# [WHAT IS BEING ASKED]
Repeat all entries word for word; skip images.

# [DATA TO USE]
=-=-=

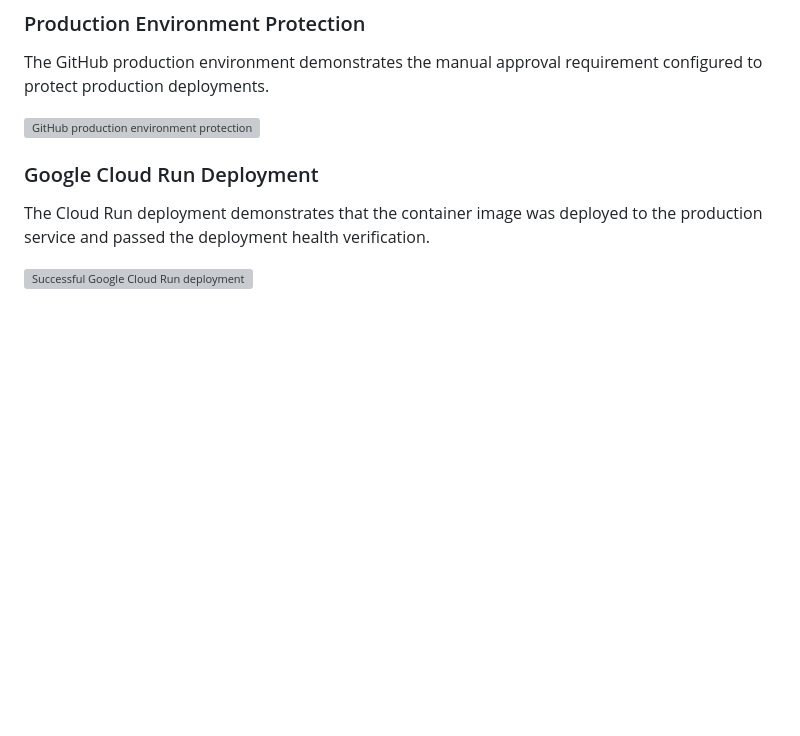
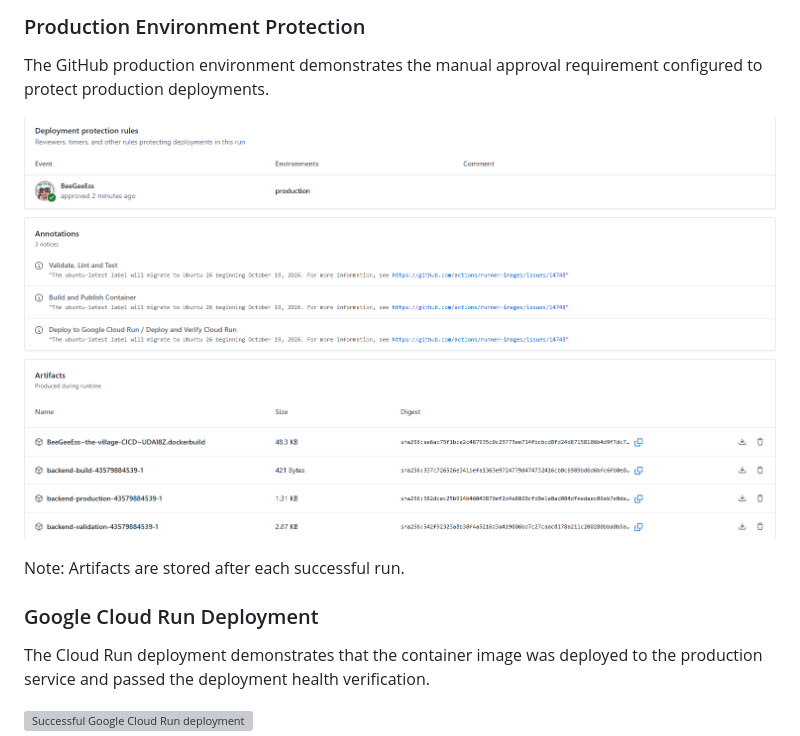
Before and after one commit to BeeGeeEss/the-village-CICD, a Markdown page: README.md, the part around the change. Drawn GitHub-style; pictures changed too: docs/images/production-environment.png (added); blank space fills up the shorter version; grey boxes are pictures that could not be loaded.

Commit message:
DOCS: Update images

```diff
--- a/README.md
+++ b/README.md
@@ -329,6 +329,8 @@ The published container image and associated tags demonstrate successful image s
 The GitHub production environment demonstrates the manual approval requirement configured to protect production deployments.
 
 ![GitHub production environment protection](docs/images/production-environment.png)
+
+Note: Artifacts are stored after each successful run.
 
 ### Google Cloud Run Deployment
 
```
Also changed, not shown: docs/images/ghcr-container-images.png (added), docs/images/github-actions-success.png (added).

=-=-=

# [RESULT OF THIS EXERCISE]
Before and after one commit to BeeGeeEss/the-village-CICD, a Markdown page: README.md, the part around the change. Drawn GitHub-style; pictures changed too: docs/images/production-environment.png (added); blank space fills up the shorter version; grey boxes are pictures that could not be loaded.

Commit message:
DOCS: Update images

```diff
--- a/README.md
+++ b/README.md
@@ -329,6 +329,8 @@ The published container image and associated tags demonstrate successful image s
 The GitHub production environment demonstrates the manual approval requirement configured to protect production deployments.
 
 ![GitHub production environment protection](docs/images/production-environment.png)
+
+Note: Artifacts are stored after each successful run.
 
 ### Google Cloud Run Deployment
 
```
Also changed, not shown: docs/images/ghcr-container-images.png (added), docs/images/github-actions-success.png (added).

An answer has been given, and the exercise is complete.